The records of patients with lung cancer who had previously or simultaneously urological cancers seen in our division between January 1985 and August 2007 were reviewed.Results
During the study period, 1,105 patients with lung cancer were seen at our division. Thirteen (1.2%) had previous or simultaneous urological cancers (11 males). Eleven patients were smokers. The diagnosis of urological cancers preceded the diagnosis of lung cancer in all but three patients, for whom the diagnosis of urologic cancers was made during the workup of primary lung cancer. Histologically, the lung cancers included six squamous cell carcinomas, four adenocarcinomas, and three small cell lung cancers. Four underwent surgical resection. Six were treated with platinum-containing chemotherapy, but none of them developed severe renal toxicity. The median survival following the diagnosis of lung carcinoma for NSCLC patients was 18 months, and for SCLC it was 24 months. The cause of death in the 12 patients who died in the study period was directly related to lung cancer, and recurrence of urological cancers was observed in none of the patients.Conclusions

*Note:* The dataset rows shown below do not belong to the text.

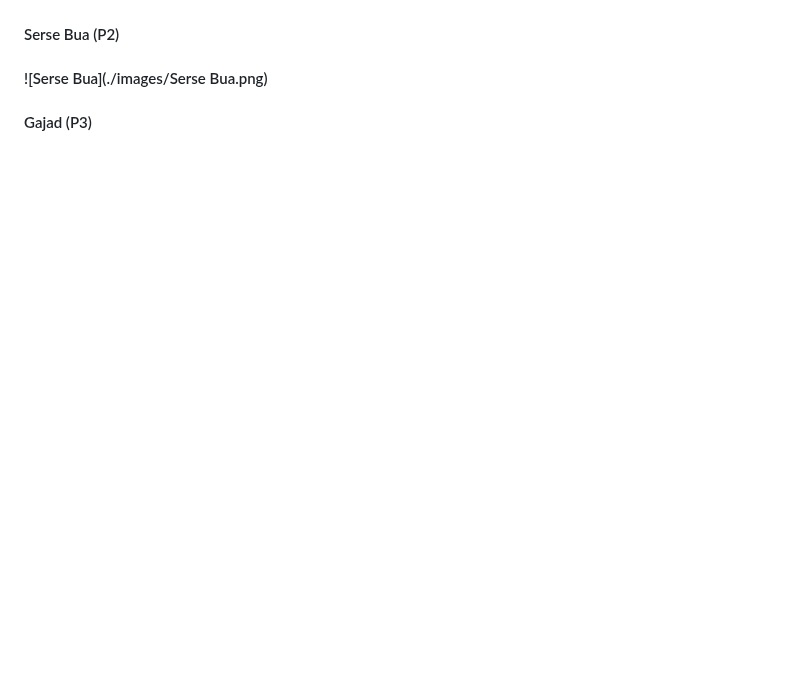
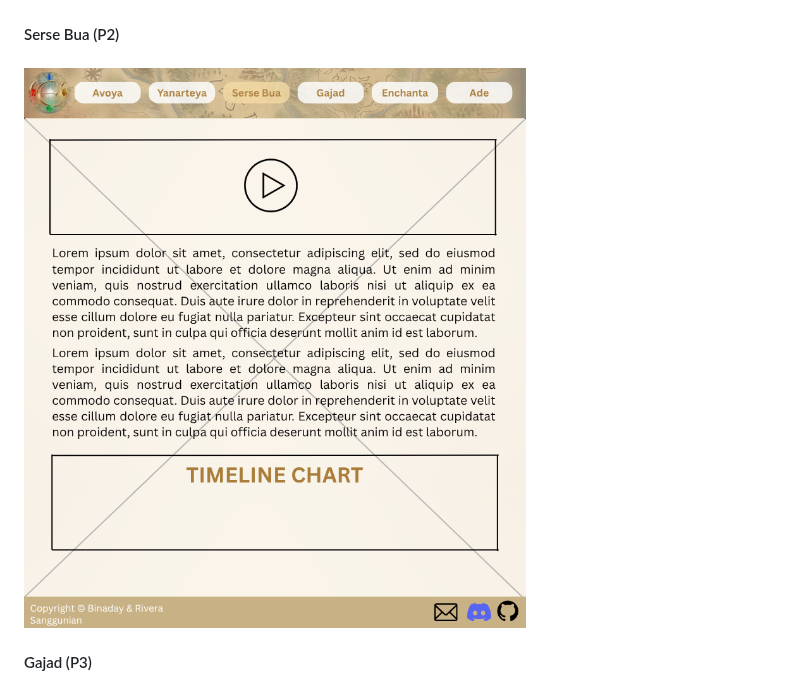
Before and after one commit to iyasrxz/WDProjLithiumBinadayRivera, a Markdown page: README.md, the part around the change. GitHub-like rendering; blank space fills up the shorter version.

Commit message:
Fix image filename for Serse Bua

```diff
--- a/README.md
+++ b/README.md
@@ -30,7 +30,7 @@
 #### Yanarteya (P1)
 #### ![Yanarteya](./images/Yanarteya.png)
 #### Serse Bua (P2)
-#### ![Serse Bua](./images/Serse Bua.png)
+#### ![Serse Bua](./images/Serse_Bua.png)
 #### Gajad (P3)
 #### ![Gajad](./images/Gajad.png)
 #### Enchanta (P4)
```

For patients with urological cancers, smoking cessation, a chest radiograph or CT scan at least yearly and swift evaluation of signs or symptoms that are suggestive of lung cancer should be recommended.